═══ Given entries ═══

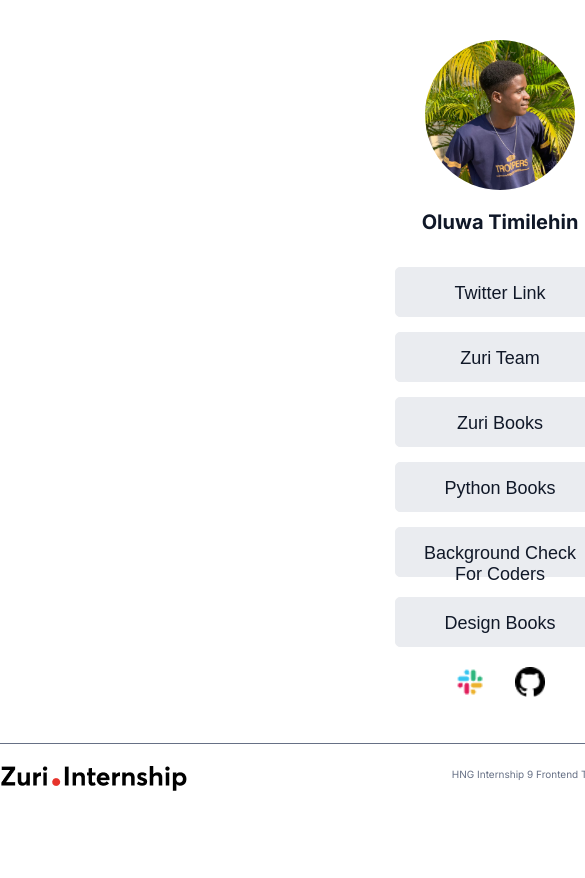
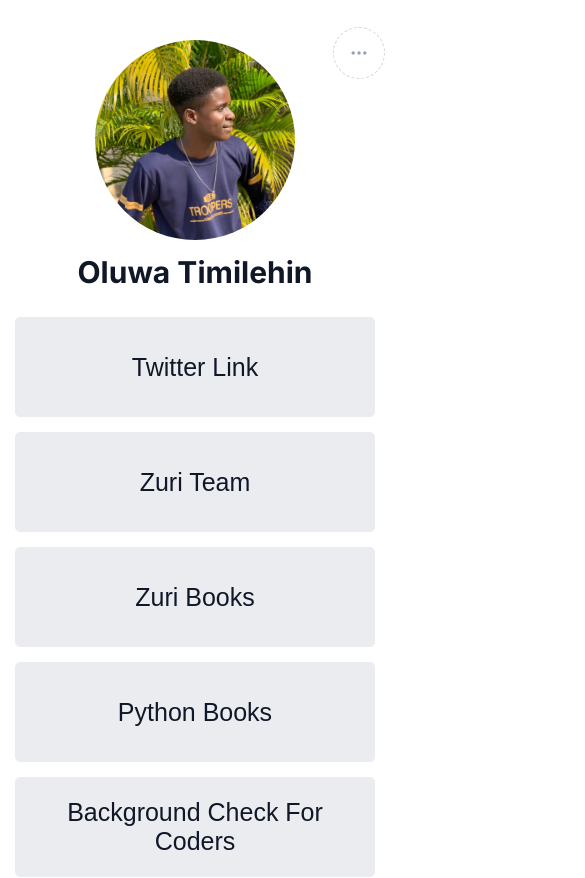
Before and after one commit to Timi-cell/linktree, a React (Create React App) app: page / in a window 390 px wide. Shown: the top 878 px of the page, 585 px wide, since content can reach past the window. Before the commit the page ends 844 px from the top, so only its background shows below. Built offline with nearby package versions, Linux system fonts and the light colour scheme.

Commit message:
finished the mobile  view of my webapp

```diff
--- a/src/App.css
+++ b/src/App.css
@@ -11,6 +11,7 @@
 body {
   font-family: "Inter", sans-serif;
   gap: 2rem;
+  position: relative;
 }
 
 .flex-column {
@@ -23,7 +24,6 @@
 .top {
   text-align: center;
   margin-top: 4rem;
-  position: relative;
 }
 
 /* Header section */
@@ -31,14 +31,18 @@
 .top .header-section .share__icon {
   padding: 0.8rem 1rem;
   position: absolute;
-  top: -1.25rem;
-  right: 50rem;
+  right: 13rem;
+  top: -1.3rem;
   background: #ffffff;
   border: 0.06rem dashed #d0d5dd;
   border-radius: 50%;
   transition: all 0.5s ease;
 }
-.top .header-section .share__icon:hover {
+.top .header-section .dots__icon {
+  display: none;
+}
+.top .header-section .share__icon:hover,
+.top .header-section .dots__icon:hover {
   background: #f9fafb;
 }
 /* .top .header-section .share__icon:focus {
@@ -142,15 +146,92 @@
   align-items: center;
   gap: 4rem;
   text-align: center;
-  width: 100rem;
-  margin-top: 4rem;
+  width: 90rem;
+  margin: 4rem 0 3rem 0;
   border-top: 0.06rem solid #667085;
-  padding-top: 1.5rem;
-  margin-bottom: 3rem;
+  padding: 3rem 1rem;
 }
 
 .footer-section p {
   font-weight: 400;
   color: #667085;
-  line-height: 1.5rem;
+  line-height: 2.5rem;
 }
+
+@media screen and (max-width: 860px) {
+  .footer-section {
+    width: 70rem;
+  }
+}
+
+/* MOBILE VIEW SECTION */
+@media screen and (max-width: 625px) {
+  body {
+    overflow-y: scroll;
+  }
+  /* mobile header section */
+  .top .header-section .image .camera #camera__icon {
+    width: 3rem;
+  }
+  .top .header-section .share__icon {
+    display: none;
+  }
+  .top .header-section .dots__icon {
+    display: block;
+    position: absolute;
+    top: -1.3rem;
+    right: 0.5rem;
+    padding: 2.5rem;
+    background: #ffffff;
+    border: 0.06rem dashed #d0d5dd;
+    border-radius: 50%;
+    text-align: center;
+    transition: all 0.5s ease;
+    width: 2.5rem;
+    height: 2.5rem;
+  }
+  .top .header-section .dots__icon #dots {
+    position: absolute;
+    left: 50%;
+    transform: translate(-50%, -50%);
+  }
+  .top .header-section .image #profile__img {
+    width: 20rem;
+    height: 20rem;
+  }
+
+  .top .header-section #twitter {
+    font-size: 3rem;
+  }
+
+  /* mobile body section */
+  .body-section {
+    padding: 0 1.5rem;
+  }
+  .body-section button {
+    font-size: 2.5rem;
+    height: 10rem;
+  }
+  .body-section .social__icons {
+    gap: 3rem;
+    margin-top: 2.5rem;
+  }
+  .body-section .social__icons img {
+    width: 5rem;
+    height: 5rem;
+  }
+
+  /* mobile footer section */
+  .footer-section {
+    flex-direction: column;
+    width: 100%;
+    margin: 4rem 0 3rem 0;
+    padding: 3rem 1rem;
+  }
+  .footer-section img {
+    width: 50%;
+  }
+  .footer-section p {
+    font-size: 2.5rem;
+  }
+}
--- a/src/components/Header.jsx
+++ b/src/components/Header.jsx
@@ -5,6 +5,9 @@
     <div className="header-section">
       <div className="share__icon">
         <img src="./images/share.png" alt="share__icon" id="share" />
+      </div>
+      <div className="dots__icon">
+        <img src="./images/dots.png" alt="dots"  id="dots"/>
       </div>
       <div className="image">
         <img
```
Also changed, not shown: public/images/dots.png (added).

═══

• [Exercise prompt] Output the listing above exactly, pictures omitted.

• [Your response]
Before and after one commit to Timi-cell/linktree, a React (Create React App) app: page / in a window 390 px wide. Shown: the top 878 px of the page, 585 px wide, since content can reach past the window. Before the commit the page ends 844 px from the top, so only its background shows below. Built offline with nearby package versions, Linux system fonts and the light colour scheme.

Commit message:
finished the mobile  view of my webapp

```diff
--- a/src/App.css
+++ b/src/App.css
@@ -11,6 +11,7 @@
 body {
   font-family: "Inter", sans-serif;
   gap: 2rem;
+  position: relative;
 }
 
 .flex-column {
@@ -23,7 +24,6 @@
 .top {
   text-align: center;
   margin-top: 4rem;
-  position: relative;
 }
 
 /* Header section */
@@ -31,14 +31,18 @@
 .top .header-section .share__icon {
   padding: 0.8rem 1rem;
   position: absolute;
-  top: -1.25rem;
-  right: 50rem;
+  right: 13rem;
+  top: -1.3rem;
   background: #ffffff;
   border: 0.06rem dashed #d0d5dd;
   border-radius: 50%;
   transition: all 0.5s ease;
 }
-.top .header-section .share__icon:hover {
+.top .header-section .dots__icon {
+  display: none;
+}
+.top .header-section .share__icon:hover,
+.top .header-section .dots__icon:hover {
   background: #f9fafb;
 }
 /* .top .header-section .share__icon:focus {
@@ -142,15 +146,92 @@
   align-items: center;
   gap: 4rem;
   text-align: center;
-  width: 100rem;
-  margin-top: 4rem;
+  width: 90rem;
+  margin: 4rem 0 3rem 0;
   border-top: 0.06rem solid #667085;
-  padding-top: 1.5rem;
-  margin-bottom: 3rem;
+  padding: 3rem 1rem;
 }
 
 .footer-section p {
   font-weight: 400;
   color: #667085;
-  line-height: 1.5rem;
+  line-height: 2.5rem;
 }
+
+@media screen and (max-width: 860px) {
+  .footer-section {
+    width: 70rem;
+  }
+}
+
+/* MOBILE VIEW SECTION */
+@media screen and (max-width: 625px) {
+  body {
+    overflow-y: scroll;
+  }
+  /* mobile header section */
+  .top .header-section .image .camera #camera__icon {
+    width: 3rem;
+  }
+  .top .header-section .share__icon {
+    display: none;
+  }
+  .top .header-section .dots__icon {
+    display: block;
+    position: absolute;
+    top: -1.3rem;
+    right: 0.5rem;
+    padding: 2.5rem;
+    background: #ffffff;
+    border: 0.06rem dashed #d0d5dd;
+    border-radius: 50%;
+    text-align: center;
+    transition: all 0.5s ease;
+    width: 2.5rem;
+    height: 2.5rem;
+  }
+  .top .header-section .dots__icon #dots {
+    position: absolute;
+    left: 50%;
+    transform: translate(-50%, -50%);
+  }
+  .top .header-section .image #profile__img {
+    width: 20rem;
+    height: 20rem;
+  }
+
+  .top .header-section #twitter {
+    font-size: 3rem;
+  }
+
+  /* mobile body section */
+  .body-section {
+    padding: 0 1.5rem;
+  }
+  .body-section button {
+    font-size: 2.5rem;
+    height: 10rem;
+  }
+  .body-section .social__icons {
+    gap: 3rem;
+    margin-top: 2.5rem;
+  }
+  .body-section .social__icons img {
+    width: 5rem;
+    height: 5rem;
+  }
+
+  /* mobile footer section */
+  .footer-section {
+    flex-direction: column;
+    width: 100%;
+    margin: 4rem 0 3rem 0;
+    padding: 3rem 1rem;
+  }
+  .footer-section img {
+    width: 50%;
+  }
+  .footer-section p {
+    font-size: 2.5rem;
+  }
+}
--- a/src/components/Header.jsx
+++ b/src/components/Header.jsx
@@ -5,6 +5,9 @@
     <div className="header-section">
       <div className="share__icon">
         <img src="./images/share.png" alt="share__icon" id="share" />
+      </div>
+      <div className="dots__icon">
+        <img src="./images/dots.png" alt="dots"  id="dots"/>
       </div>
       <div className="image">
         <img
```
Also changed, not shown: public/images/dots.png (added).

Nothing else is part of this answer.